Life is filled with unexpected twists and turns. If there were no surprises, we could set one plan in place and there would never be any changes. But changes occur without notice, and the question is then how we will respond to the unanticipated.
We all make excuses as to why we put off planning for the time when we’re not able to make our own financial decisions anymore. People don’t like to face their own mortality or burden their loved ones by bringing them into conversations that they don’t normally have. But one of the best ways to take care of loved ones is to have those conversations and prepare now so that the future is more certain for everyone involved.
The best way to prepare for the unexpected is to have a plan in place that will continue even when you’re not able to make the decisions anymore. Just as life insurance is for those left behind after someone passes away, a good financial plan will help those who are left behind. Sometimes the plan involves bringing your spouse in on financial discussions so that they can keep abreast of your financial situation. At other times, it’s preparing for the eventuality of death or the possibility of serious illness.
Spouses with Different Investment Expertise
A 2016 survey found that as household total wealth increased, the husband increasingly was designated as the most knowledgeable about the family’s finances, and presumably the one making the financial decisions.
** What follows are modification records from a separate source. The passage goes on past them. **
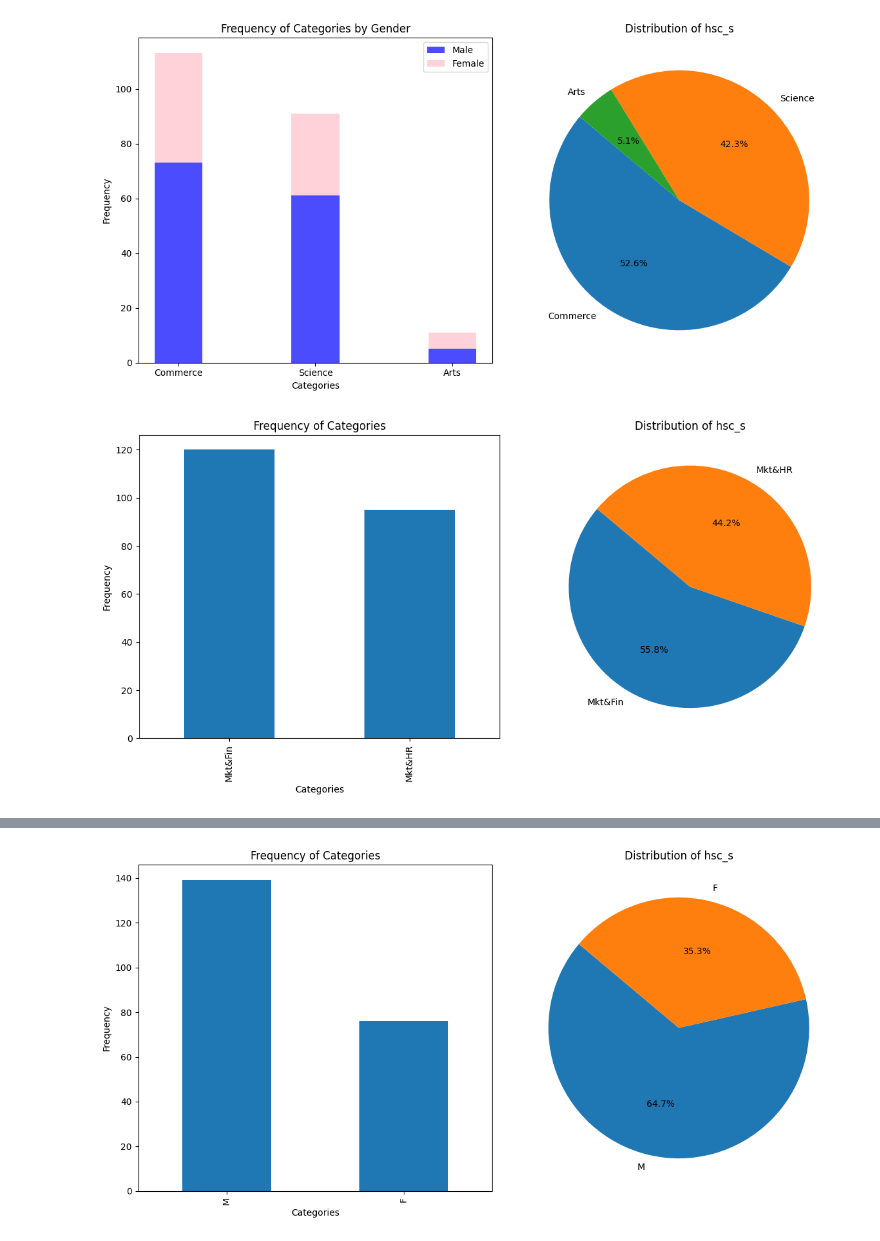
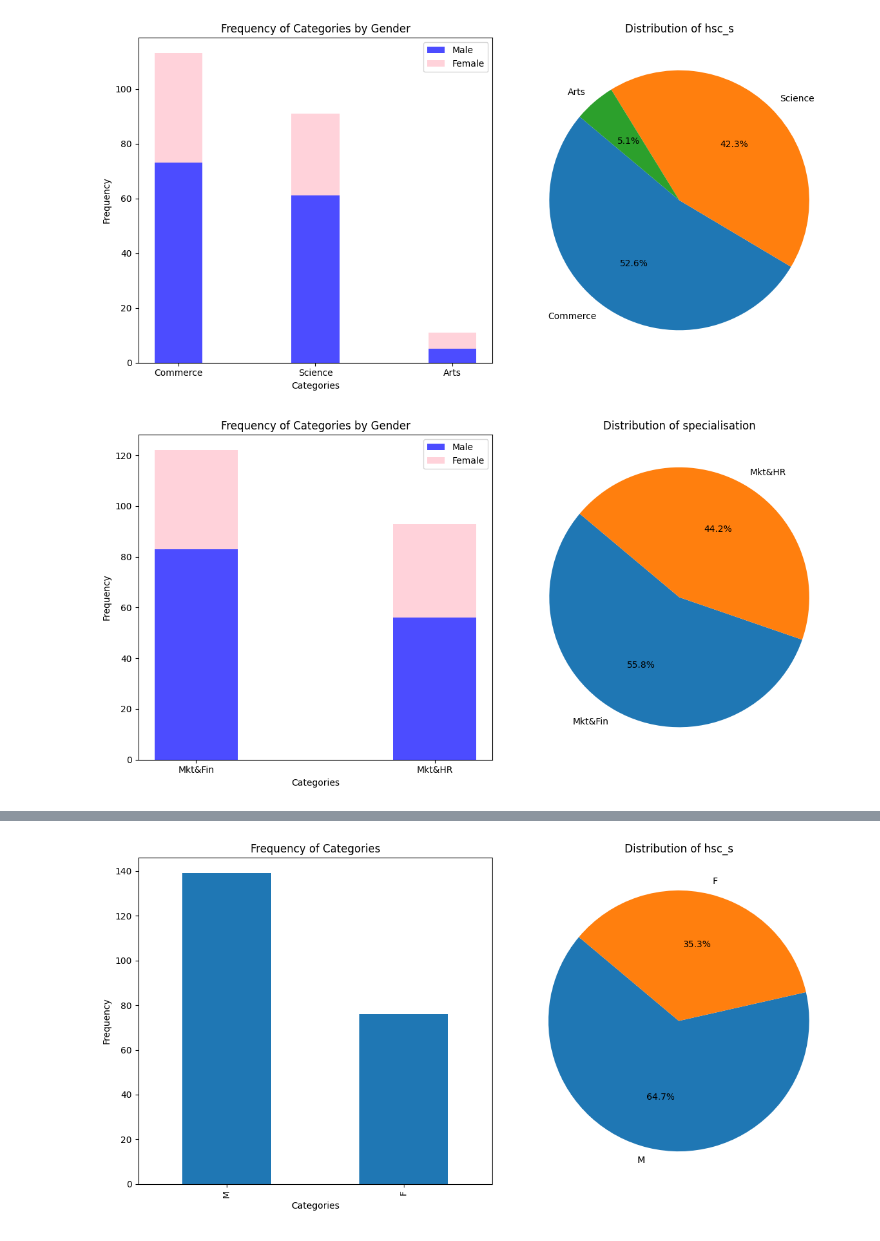
Before and after one commit to ShamindaKanchana/Placement-Insights-Unveiling-Trends-in-Student-Career-Trajectories, a Jupyter notebook: Notebook/unrevealing_trends.ipynb, the cells around one changed output, grey strips where cells are left out. Cells and saved outputs as stored; diff of their text form; code cells hidden in the pictures.

```diff
--- a/Notebook/unrevealing_trends.ipynb
+++ b/Notebook/unrevealing_trends.ipynb
@@ -172,27 +178,33 @@ plt.show()
 [figure]
 # %%
 
-category_counts = df1['specialisation'].value_counts()
-
-
+# Create a figure with two subplots
 fig, axs = plt.subplots(1, 2, figsize=(12, 6))
 
-category_counts.plot(kind='bar', ax=axs[0])
+# Calculate the frequency of each value in the 'specialisation' column for both genders
+specialisation_counts_male = df1[df1['gender'] == 'M']['specialisation'].value_counts()
+specialisation_counts_female = df1[df1['gender'] == 'F']['specialisation'].value_counts()
+
+# Plotting the frequency bar chart
+bar_width = 0.35  # width of the bars
+categories = specialisation_counts_male.index
+
+axs[0].bar(categories, specialisation_counts_male, bar_width, label='Male', color='blue', alpha=0.7)
+axs[0].bar(categories, specialisation_counts_female, bar_width, bottom=specialisation_counts_male, label='Female', color='pink', alpha=0.7)
+
 axs[0].set_xlabel('Categories')
 axs[0].set_ylabel('Frequency')
-axs[0].set_title('Frequency of Categories')
-
-
-hsc_s_counts = df1['specialisation'].value_counts()
-
-
-axs[1].pie(hsc_s_counts, labels=hsc_s_counts.index, autopct='%1.1f%%', startangle=140)
-axs[1].set_title('Distribution of hsc_s')
+axs[0].set_title('Frequency of Categories by Gender')
+axs[0].legend()
+specialisation_counts=df1['specialisation'].value_counts()
+# Plotting the pie chart for 'specialisation' column
+axs[1].pie(specialisation_counts, labels=specialisation_counts.index, autopct='%1.1f%%', startangle=140)
+axs[1].set_title('Distribution of specialisation')
 
 # Adjust layout
 plt.tight_layout()
 
 # Display the plot
 plt.show()
 # %% [output]
-[figure, old version]
+[figure, new version]
```
Also changed, not shown: parts of 7 cells of this notebook.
While it doesn’t matter which spouse is making the financial decisions, it is often the case that the other spouse is unaware of the couple’s investments.
For most people, the majority of their wealth is in the value of their house or automobile. But as you move up the wealth scale, more assets are invested in businesses, real estate, and stocks and bonds. Not all those investments are as easily understood, so it is often the case that one spouse is the “expert” on such investments.
A financial adviser can work with both spouses so that there is a better understanding of the investment strategy. In addition, in cases where the spouse who was “knowledgeable” about the investments passes away, the investments can continue to be managed by a professional. It’s too often the case that when one spouse passes away, the surviving spouse is unprepared to immediately jump into the role of managing the finances. Working with a financial adviser can ease this transition.
Age and Health Concerns
It’s a fact of life that we all get older, and with age comes additional health concerns. For individuals who are managing their investments on their own, there is an increased chance that a serious health issue could affect their ability to effectively maintain their investment strategy. In cases of unexpected death, the continuity that exists by working with a financial adviser can help ensure that your wishes are carried out.
As modern medicine has progressed and life expectancy has increased, we face much different challenges now than we did years ago. While our bodies may hold up well (after all, we can replace joints now), with extended life spans come increased cognitive challenges. What was once termed “old age” or “forgetfulness” is now given more technical names, and even with scientific advances we haven’t been able to reverse the aging process of the brain.
Our thinking ability is reported to peak around age 30 and, on average, very subtly decline with age. The ability to learn new information and retrieve information that’s already in storage usually doesn’t function as well when a person is 80 as it did when they were 30. In addition, health issues can also have an impact on cognitive functioning.
Nobody likes to think about what will happen when they’re no longer able to make investment or financial decisions. Two of the most stressful life events are a major illness and death of a loved one. When those occurrences happen, someone thrust into the role of having to make major financial decisions can often find themselves overwhelmed and hence more likely to make poor decisions. Working with a financial adviser can help to ease the burden during those times.
How to Get Started
No matter what your stage of life, it’s always a good idea to have someone to advise you on your finances. A professional financial adviser can give you clear, objective advice and put a plan in place to ensure that your financial goals are met. Find someone that you’re comfortable with and let them help you on your financial journey.
About Chase Investment Counsel
Chase Investment Counsel is a family and employee-owned boutique wealth management firm that offers personalized investment services. Our clients include career professionals, those nearing or in retirement, and families experiencing financial transitions such as generational wealth transfer, widowhood, divorce, or sale of a business. Chase’s active, disciplined investment management team is focused on selecting individual stocks and bonds targeted to each investor’s specific financial goals and risk tolerance. Established in 1957 in Charlottesville, VA, Chase Investment Counsel manages more than $300 million in assets.